Through the next two miles, I was doing great. I relaxed into a steady cadence of 5:50 for miles 2/3, and then missed the 4th miler marker, but came through 5 miles in 29:30, which meant that I had slowed down considerably. I told myself that if I just maintained 6:00 pace, I would still break 60, which would still be very respectable given all that's been going on. I felt pretty optimistic at that point. Then, things changed. My leg didn't want to cooperate and I felt the tightness seize the left side of my leg in a way that prevented me to get the leg lift I needed. The last 5 miles were a very slow, painful death for me. Every time I passed a race clock, the seconds crept closer and closer to being above my goal pace. I was hitting over 6:10s. Dozens of men passed me; eight women passed me. it was demoralizing. I couldn't help but think that my last 10k at Twin Cities Marathon was faster than this. I questioned: What has happened to me? Am I the same runner that I was 2 years ago? Where is my confidence? Clearly, not in this race. I fought every urge within my body to drop out. A part of me wanted to see the (in)famous Grim Reaper as we made it onto the interstate ramp, so I kept going. I even encouraged one guy that had helped me a lot and finally made it to the finish, not out of breath at all. Good, at least I knew it wasn't an aerobic thing. I looked for Meagan and hoped that at least she made up for my lackluster performance, which she did, setting a HUGE pr and placing 6th overall.

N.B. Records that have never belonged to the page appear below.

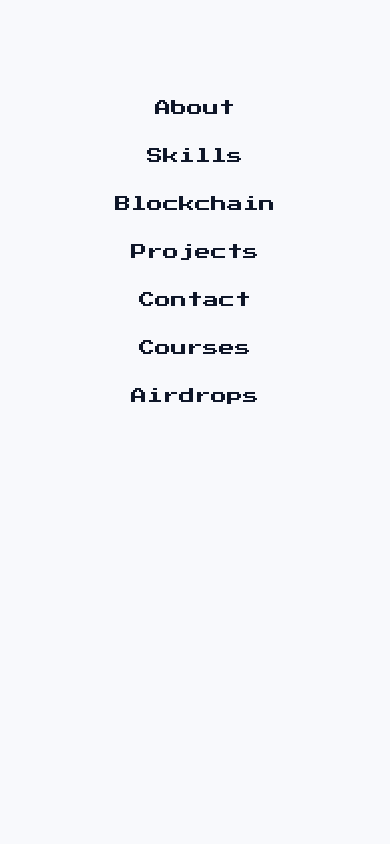
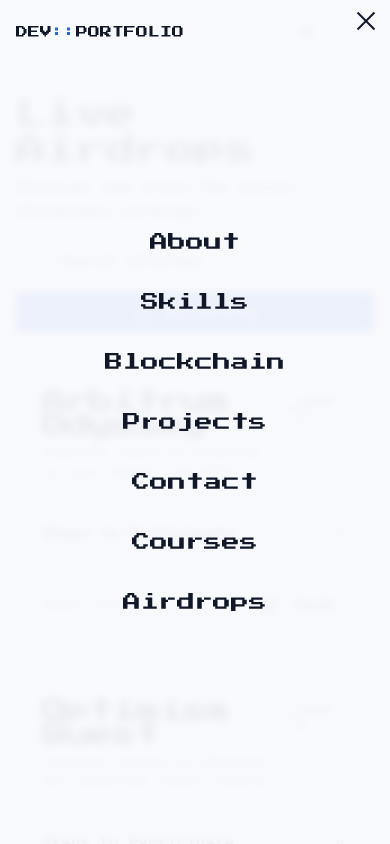
Before and after one commit to ChainScriptor/rio3601, a React (Vite) app: page /airdrops in a window 390 px wide. Both pictures are taken after a click on the button 358 px from the left and 32 px from the top of the page. Shown: the top 844 px of the page. Built offline with nearby package versions, Linux system fonts and the light colour scheme.

Commit message:
Make navbar responsive
Implement responsive design for the navbar. The mobile menu now toggles correctly, and navigation links are displayed appropriately on different screen sizes.

```diff
--- a/src/components/navbar.tsx
+++ b/src/components/navbar.tsx
@@ -22,6 +22,24 @@ export function Navbar() {
     window.addEventListener("scroll", handleScroll);
     return () => window.removeEventListener("scroll", handleScroll);
   }, []);
+
+  // Close mobile menu when route changes
+  useEffect(() => {
+    setMobileMenuOpen(false);
+  }, [location.pathname]);
+
+  // Prevent body scroll when mobile menu is open
+  useEffect(() => {
+    if (mobileMenuOpen) {
+      document.body.style.overflow = 'hidden';
+    } else {
+      document.body.style.overflow = 'unset';
+    }
+
+    return () => {
+      document.body.style.overflow = 'unset';
+    };
+  }, [mobileMenuOpen]);
 
   const handleNavClick = (e: React.MouseEvent<HTMLAnchorElement>, href: string) => {
     // Only handle # links when on the home page
@@ -66,26 +84,49 @@ export function Navbar() {
           : "bg-transparent"
       )}
     >
-      <div className="container mx-auto px-4 py-4 flex items-center justify-between">
+      <div className="container mx-auto px-4 sm:px-6 lg:px-8 py-3 sm:py-4 flex items-center justify-between">
         <Link
           to="/"
-          className="font-pixel text-sm md:text-base text-foreground hover:text-primary transition-colors"
+          className="font-pixel text-xs sm:text-sm md:text-base text-foreground hover:text-primary transition-colors z-50 relative"
+          onClick={() => setMobileMenuOpen(false)}
         >
           DEV<span className="text-primary">::</span>PORTFOLIO
         </Link>
 
         {/* Desktop Navigation */}
-        <nav className="hidden md:flex items-center space-x-6">
+        <nav className="hidden lg:flex items-center space-x-4 xl:space-x-6">
           {navItems.map((item) => (
             <Link
               key={item.name}
               to={item.href}
               onClick={(e) => handleNavClick(e, item.href)}
-              className="nav-link"
+              className="nav-link text-xs xl:text-sm"
             >
               {item.name}
             </Link>
           ))}
+          <ThemeToggle />
+        </nav>
+
+        {/* Tablet Navigation */}
+        <nav className="hidden md:flex lg:hidden items-center space-x-3">
+          {navItems.slice(0, 4).map((item) => (
+            <Link
+              key={item.name}
+              to={item.href}
+              onClick={(e) => handleNavClick(e, item.href)}
+              className="nav-link text-xs"
+            >
+              {item.name}
+            </Link>
+          ))}
+          <button
+            onClick={() => setMobileMenuOpen(!mobileMenuOpen)}
+            className="p-2 text-foreground hover:text-primary transition-colors"
+            aria-label="More options"
+          >
+            <Menu className="h-5 w-5" />
+          </button>
           <ThemeToggle />
         </nav>
 
@@ -94,14 +135,23 @@ export function Navbar() {
           <ThemeToggle />
           <button
             onClick={() => setMobileMenuOpen(!mobileMenuOpen)}
-            className="ml-4 p-1 text-foreground"
+            className="ml-3 p-2 text-foreground hover:text-primary transition-colors z-50 relative"
             aria-label="Toggle menu"
           >
-            {mobileMenuOpen ? (
-              <X className="h-6 w-6" />
-            ) : (
-              <Menu className="h-6 w-6" />
-            )}
+            <div className="relative w-6 h-6">
+              <span className={cn(
+                "absolute h-0.5 w-6 bg-current transform transition-all duration-300 ease-in-out",
+                mobileMenuOpen ? "rotate-45 translate-y-0" : "-translate-y-2"
+              )} />
+              <span className={cn(
+                "absolute h-0.5 w-6 bg-current transform transition-all duration-300 ease-in-out",
+                mobileMenuOpen ? "opacity-0" : "opacity-100"
+              )} />
+              <span className={cn(
+                "absolute h-0.5 w-6 bg-current transform transition-all duration-300 ease-in-out",
+                mobileMenuOpen ? "-rotate-45 translate-y-0" : "translate-y-2"
+              )} />
+            </div>
           </button>
         </div>
       </div>
@@ -109,12 +159,23 @@ export function Navbar() {
       {/* Mobile Navigation */}
       <div
         className={cn(
-          "md:hidden fixed inset-0 z-40 bg-background transform transition-transform duration-300 ease-in-out pt-16",
-          mobileMenuOpen ? "translate-x-0" : "translate-x-full"
+          "fixed inset-0 z-40 transform transition-all duration-300 ease-in-out",
+          "md:hidden lg:hidden",
+          mobileMenuOpen
+            ? "translate-x-0 opacity-100"
+            : "translate-x-full opacity-0"
         )}
       >
-        <nav className="flex flex-col items-center space-y-6 px-4 py-8">
-          {navItems.map((item) => (
+        {/* Backdrop */}
+        <div
+          className="absolute inset-0 bg-background/95 backdrop-blur-sm"
+          onClick={() => setMobileMenuOpen(false)}
+        />
+
+        {/* Menu Content */}
+        <div className="relative flex flex-col h-full">
+          <div className="flex-1 flex flex-col justify-center items-center space-y-8 px-6">
+            {navItems.map((item, index) => (
               <Link
                 key={item.name}
                 to={item.href}
@@ -122,12 +183,22 @@ export function Navbar() {
                   handleNavClick(e, item.href);
                   setMobileMenuOpen(false);
                 }}
-              className="font-pixel text-base text-foreground hover:text-primary transition-colors"
+                className={cn(
+                  "font-pixel text-lg sm:text-xl text-foreground hover:text-primary",
+                  "transition-all duration-300 transform hover:scale-110",
+                  "opacity-0 translate-y-4",
+                  mobileMenuOpen && "animate-fade-in-up"
+                )}
+                style={{
+                  animationDelay: mobileMenuOpen ? `${index * 100}ms` : "0ms",
+                  animationFillMode: "forwards"
+                }}
               >
                 {item.name}
               </Link>
             ))}
-        </nav>
+          </div>
+        </div>
       </div>
     </header>
   );
```
Lines whose indentation alone changed are shown as unchanged.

What I love about this blog is that it allows me to reflect on my running, both in training and racing. To be clear, I'm not totally injured. I can still run. My leg is like 95% healthy, but I need to be 100% healthy to be race ready. My butt doesn't have enough strength, okay. But in the end, I think that 95% of my race result today stemmed from my mentality. Having low iron always wears me out physically, but even more so mentally. It's a game against yourself, believing that you are still in great shape even though your workouts would indicate otherwise. Over the past couple of months, instead of practicing positive self-talk, I have been practicing negative self-talk. My mind isn't in race shape, and that's the bulk of the issue. The other slim issue is getting my hamstring back up, but I don't think that is where my attention should be focused right now. It should be focused on getting back into the mindset where I am fired up to race and where I believe that my training has been quality.
The 2017 Boston Marathon
4 days ago